** AIM OF THE TASK **
Pull out each line of the data that includes the word "Feed".

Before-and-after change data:
★ ★ ★

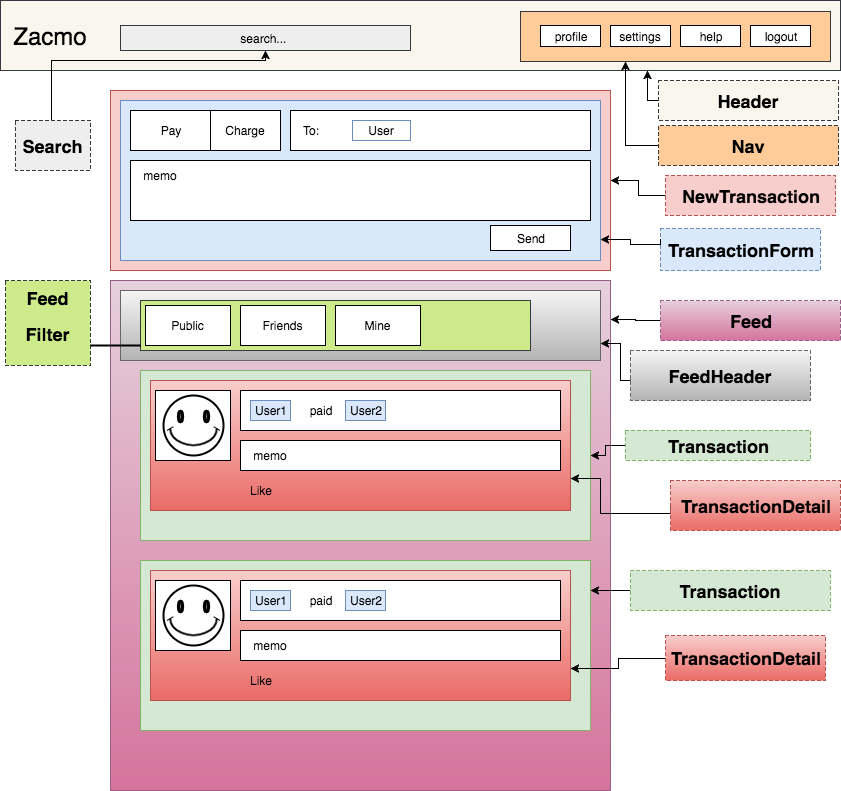
This is docs/wireframes/index.png from zlw241/Zacmo, a draw.io export, as it was before one commit. Source tidied: cells renumbered, new cells last; positions are measured from the earlier drawing's top-left corner, leaving out a move shared by most shapes.
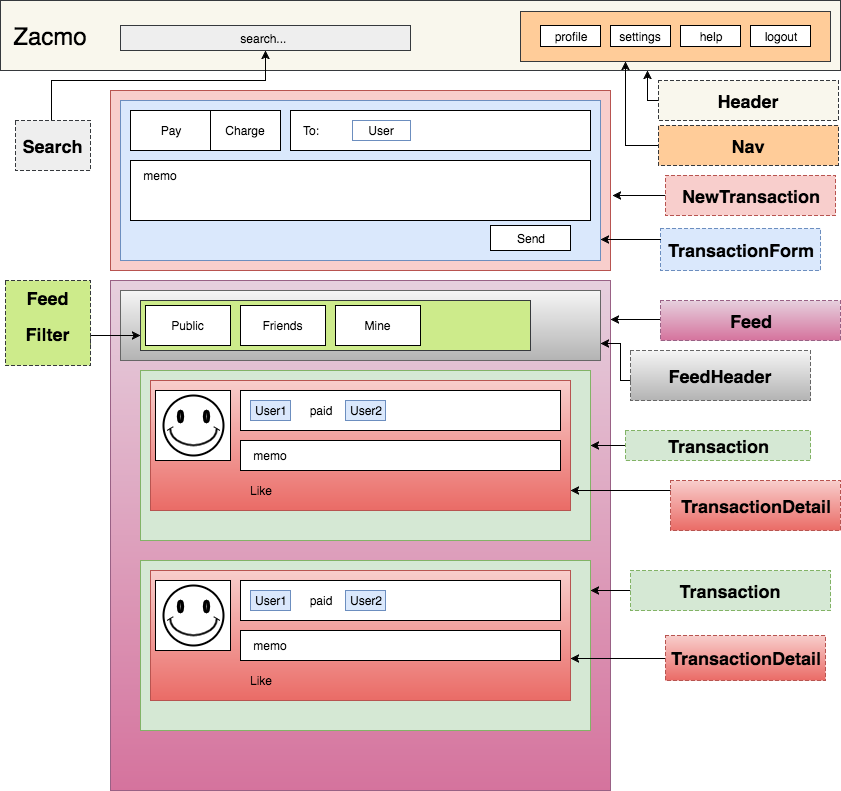
The same file after the commit.

Commit message:
minor edit to index wireframe

What changed in the source:
```diff
@@ -110,7 +110,7 @@
     <mxCell id="37" value="memo" style="text;html=1;strokeColor=none;fillColor=none;align=center;verticalAlign=middle;whiteSpace=wrap;" parent="1" vertex="1">
       <mxGeometry x="250" y="635" width="40" height="20" as="geometry" />
     </mxCell>
-    <mxCell id="38" style="edgeStyle=orthogonalEdgeStyle;rounded=0;html=1;exitX=0;exitY=0.5;entryX=1;entryY=0.5;jettySize=auto;" parent="1" edge="1" source="39" target="51">
+    <mxCell id="38" style="edgeStyle=orthogonalEdgeStyle;rounded=0;html=1;exitX=0;exitY=0.5;entryX=1.004;entryY=0.583;entryPerimeter=0;jettySize=auto;fontSize=15;" parent="1" edge="1" source="39" target="51">
       <mxGeometry relative="1" as="geometry" />
     </mxCell>
     <mxCell id="39" value="&lt;h2&gt;NewTransaction&lt;/h2&gt;" style="text;html=1;strokeColor=#b85450;fillColor=#f8cecc;align=center;verticalAlign=middle;whiteSpace=wrap;dashed=1;" parent="1" vertex="1">
@@ -120,13 +120,22 @@
       <mxGeometry x="660" y="228" width="160" height="42" as="geometry" />
     </mxCell>
     <mxCell id="41" style="edgeStyle=orthogonalEdgeStyle;rounded=0;html=1;exitX=0;exitY=0.5;jettySize=auto;" parent="1" edge="1" source="42" target="16">
-      <mxGeometry relative="1" as="geometry" />
+      <mxGeometry relative="1" as="geometry">
+        <Array as="points">
+          <mxPoint x="600" y="445" />
+          <mxPoint x="600" y="445" />
+        </Array>
+      </mxGeometry>
     </mxCell>
     <mxCell id="42" value="&lt;h2&gt;Transaction&lt;/h2&gt;" style="text;html=1;strokeColor=#82b366;fillColor=#d5e8d4;align=center;verticalAlign=middle;whiteSpace=wrap;dashed=1;" parent="1" vertex="1">
       <mxGeometry x="625" y="430" width="185" height="30" as="geometry" />
     </mxCell>
     <mxCell id="43" style="edgeStyle=orthogonalEdgeStyle;rounded=0;html=1;exitX=0;exitY=0.5;entryX=1;entryY=0.076;entryPerimeter=0;jettySize=auto;" parent="1" edge="1" source="44" target="2">
-      <mxGeometry relative="1" as="geometry" />
+      <mxGeometry relative="1" as="geometry">
+        <Array as="points">
+          <mxPoint x="660" y="319" />
+        </Array>
+      </mxGeometry>
     </mxCell>
     <mxCell id="44" value="&lt;h2&gt;Feed&lt;/h2&gt;" style="text;html=1;strokeColor=#996185;fillColor=#e6d0de;align=center;verticalAlign=middle;whiteSpace=wrap;dashed=1;gradientColor=#d5739d;" parent="1" vertex="1">
       <mxGeometry x="660" y="300" width="180" height="40" as="geometry" />
@@ -137,19 +146,25 @@
     <mxCell id="46" value="&lt;h2&gt;Transaction&lt;/h2&gt;" style="text;html=1;strokeColor=#82b366;fillColor=#d5e8d4;align=center;verticalAlign=middle;whiteSpace=wrap;dashed=1;" parent="1" vertex="1">
       <mxGeometry x="630" y="570" width="200" height="40" as="geometry" />
     </mxCell>
-    <mxCell id="47" style="edgeStyle=orthogonalEdgeStyle;rounded=0;html=1;exitX=0;exitY=0.5;jettySize=auto;entryX=1;entryY=0.75;" parent="1" edge="1" source="48" target="17">
+    <mxCell id="47" style="edgeStyle=orthogonalEdgeStyle;rounded=0;html=1;exitX=0;exitY=0.25;jettySize=auto;" parent="1" edge="1" source="48">
       <mxGeometry relative="1" as="geometry">
+        <mxPoint x="570" y="490" as="targetPoint" />
         <Array as="points">
-          <mxPoint x="600" y="513" />
-          <mxPoint x="600" y="478" />
+          <mxPoint x="670" y="490" />
+          <mxPoint x="570" y="490" />
         </Array>
       </mxGeometry>
     </mxCell>
     <mxCell id="48" value="&lt;h2&gt;TransactionDetail&lt;/h2&gt;" style="text;html=1;strokeColor=#b85450;fillColor=#f8cecc;align=center;verticalAlign=middle;whiteSpace=wrap;dashed=1;gradientColor=#ea6b66;" parent="1" vertex="1">
       <mxGeometry x="670" y="480" width="170" height="50" as="geometry" />
     </mxCell>
-    <mxCell id="49" style="edgeStyle=orthogonalEdgeStyle;rounded=0;html=1;exitX=0;exitY=0.5;entryX=1;entryY=0.75;jettySize=auto;" parent="1" edge="1" source="50" target="28">
-      <mxGeometry relative="1" as="geometry" />
+    <mxCell id="49" style="edgeStyle=orthogonalEdgeStyle;rounded=0;html=1;exitX=0;exitY=0.5;jettySize=auto;" parent="1" edge="1" source="50">
+      <mxGeometry relative="1" as="geometry">
+        <mxPoint x="570" y="658" as="targetPoint" />
+        <Array as="points">
+          <mxPoint x="570" y="658" />
+        </Array>
+      </mxGeometry>
     </mxCell>
     <mxCell id="50" value="&lt;h2&gt;TransactionDetail&lt;/h2&gt;" style="text;html=1;strokeColor=#b85450;fillColor=#f8cecc;align=center;verticalAlign=middle;whiteSpace=wrap;dashed=1;gradientColor=#ea6b66;" parent="1" vertex="1">
       <mxGeometry x="665" y="635" width="160" height="45" as="geometry" />
@@ -201,12 +216,17 @@
     <mxCell id="64" value="&lt;h2&gt;Header&lt;/h2&gt;" style="text;html=1;strokeColor=#36393d;fillColor=#f9f7ed;align=center;verticalAlign=middle;whiteSpace=wrap;dashed=1;" parent="1" vertex="1">
       <mxGeometry x="658" y="80" width="180" height="40" as="geometry" />
     </mxCell>
+    <mxCell id="72" style="edgeStyle=orthogonalEdgeStyle;rounded=0;html=1;exitX=1;exitY=0.75;jettySize=auto;fontSize=15;" parent="1" edge="1" source="65">
+      <mxGeometry relative="1" as="geometry">
+        <mxPoint x="140" y="335" as="targetPoint" />
+        <Array as="points">
+          <mxPoint x="90" y="335" />
+        </Array>
+      </mxGeometry>
+    </mxCell>
     <mxCell id="65" value="&lt;h2&gt;Feed&lt;/h2&gt;&lt;h2&gt;Filter&lt;/h2&gt;&lt;div&gt;&lt;br&gt;&lt;/div&gt;" style="text;html=1;strokeColor=#36393d;fillColor=#cdeb8b;align=center;verticalAlign=middle;whiteSpace=wrap;dashed=1;" parent="1" vertex="1">
       <mxGeometry x="5" y="280" width="85" height="85" as="geometry" />
     </mxCell>
-    <mxCell id="66" style="line;strokeWidth=2;html=1;fillColor=#ffffff;gradientColor=none;" parent="1" vertex="1">
-      <mxGeometry x="90" y="340" width="50" height="10" as="geometry" />
-    </mxCell>
     <mxCell id="67" style="edgeStyle=orthogonalEdgeStyle;rounded=0;html=1;exitX=1;exitY=0.5;entryX=0.339;entryY=1;entryPerimeter=0;jettySize=auto;" parent="1" edge="1" source="68" target="6">
       <mxGeometry relative="1" as="geometry" />
     </mxCell>
@@ -217,16 +237,17 @@
       <mxGeometry relative="1" as="geometry">
         <mxPoint x="600" y="239" as="targetPoint" />
         <Array as="points">
-          <mxPoint x="630" y="244" />
-          <mxPoint x="630" y="239" />
+          <mxPoint x="650" y="239" />
+          <mxPoint x="650" y="239" />
         </Array>
       </mxGeometry>
     </mxCell>
     <mxCell id="70" style="edgeStyle=orthogonalEdgeStyle;rounded=0;html=1;exitX=0.5;exitY=0;jettySize=auto;" parent="1" edge="1" source="71" target="5">
       <mxGeometry relative="1" as="geometry">
         <Array as="points">
-          <mxPoint x="51" y="60" />
-          <mxPoint x="265" y="60" />
+          <mxPoint x="51" y="120" />
+          <mxPoint x="51" y="80" />
+          <mxPoint x="265" y="80" />
         </Array>
       </mxGeometry>
     </mxCell>
```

★ ★ ★

** SOLUTION BELOW **
     <mxCell id="44" value="&lt;h2&gt;Feed&lt;/h2&gt;" style="text;html=1;strokeColor=#996185;fillColor=#e6d0de;align=center;verticalAlign=middle;whiteSpace=wrap;dashed=1;gradientColor=#d5739d;" parent="1" vertex="1">
     <mxCell id="65" value="&lt;h2&gt;Feed&lt;/h2&gt;&lt;h2&gt;Filter&lt;/h2&gt;&lt;div&gt;&lt;br&gt;&lt;/div&gt;" style="text;html=1;strokeColor=#36393d;fillColor=#cdeb8b;align=center;verticalAlign=middle;whiteSpace=wrap;dashed=1;" parent="1" vertex="1">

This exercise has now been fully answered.